START Working data
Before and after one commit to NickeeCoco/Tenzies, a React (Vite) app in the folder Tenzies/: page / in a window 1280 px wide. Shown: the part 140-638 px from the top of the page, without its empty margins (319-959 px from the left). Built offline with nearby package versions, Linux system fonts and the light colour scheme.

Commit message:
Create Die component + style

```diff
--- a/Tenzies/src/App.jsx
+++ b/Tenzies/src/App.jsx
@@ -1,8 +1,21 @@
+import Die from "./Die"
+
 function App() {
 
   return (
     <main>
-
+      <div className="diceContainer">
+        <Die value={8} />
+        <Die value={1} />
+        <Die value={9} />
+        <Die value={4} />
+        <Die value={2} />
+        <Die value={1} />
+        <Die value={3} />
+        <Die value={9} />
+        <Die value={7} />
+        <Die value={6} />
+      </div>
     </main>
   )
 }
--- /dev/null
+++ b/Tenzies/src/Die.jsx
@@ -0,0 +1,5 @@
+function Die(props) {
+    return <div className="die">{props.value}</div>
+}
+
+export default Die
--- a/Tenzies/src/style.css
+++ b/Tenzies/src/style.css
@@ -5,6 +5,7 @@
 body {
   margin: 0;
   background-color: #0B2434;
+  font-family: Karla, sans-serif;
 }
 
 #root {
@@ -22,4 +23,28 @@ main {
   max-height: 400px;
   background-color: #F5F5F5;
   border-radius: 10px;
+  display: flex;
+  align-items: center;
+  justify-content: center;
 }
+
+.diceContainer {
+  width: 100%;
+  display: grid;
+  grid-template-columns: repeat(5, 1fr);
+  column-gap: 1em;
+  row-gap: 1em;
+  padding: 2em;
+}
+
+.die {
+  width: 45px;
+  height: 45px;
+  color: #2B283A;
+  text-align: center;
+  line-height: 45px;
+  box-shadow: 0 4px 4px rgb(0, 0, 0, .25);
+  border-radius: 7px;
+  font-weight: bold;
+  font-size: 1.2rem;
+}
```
END Working data
What this task involves:
All entries above are to be repeated verbatim, down to the last line.

Result of the exercise:
Before and after one commit to NickeeCoco/Tenzies, a React (Vite) app in the folder Tenzies/: page / in a window 1280 px wide. Shown: the part 140-638 px from the top of the page, without its empty margins (319-959 px from the left). Built offline with nearby package versions, Linux system fonts and the light colour scheme.

Commit message:
Create Die component + style

```diff
--- a/Tenzies/src/App.jsx
+++ b/Tenzies/src/App.jsx
@@ -1,8 +1,21 @@
+import Die from "./Die"
+
 function App() {
 
   return (
     <main>
-
+      <div className="diceContainer">
+        <Die value={8} />
+        <Die value={1} />
+        <Die value={9} />
+        <Die value={4} />
+        <Die value={2} />
+        <Die value={1} />
+        <Die value={3} />
+        <Die value={9} />
+        <Die value={7} />
+        <Die value={6} />
+      </div>
     </main>
   )
 }
--- /dev/null
+++ b/Tenzies/src/Die.jsx
@@ -0,0 +1,5 @@
+function Die(props) {
+    return <div className="die">{props.value}</div>
+}
+
+export default Die
--- a/Tenzies/src/style.css
+++ b/Tenzies/src/style.css
@@ -5,6 +5,7 @@
 body {
   margin: 0;
   background-color: #0B2434;
+  font-family: Karla, sans-serif;
 }
 
 #root {
@@ -22,4 +23,28 @@ main {
   max-height: 400px;
   background-color: #F5F5F5;
   border-radius: 10px;
+  display: flex;
+  align-items: center;
+  justify-content: center;
 }
+
+.diceContainer {
+  width: 100%;
+  display: grid;
+  grid-template-columns: repeat(5, 1fr);
+  column-gap: 1em;
+  row-gap: 1em;
+  padding: 2em;
+}
+
+.die {
+  width: 45px;
+  height: 45px;
+  color: #2B283A;
+  text-align: center;
+  line-height: 45px;
+  box-shadow: 0 4px 4px rgb(0, 0, 0, .25);
+  border-radius: 7px;
+  font-weight: bold;
+  font-size: 1.2rem;
+}
```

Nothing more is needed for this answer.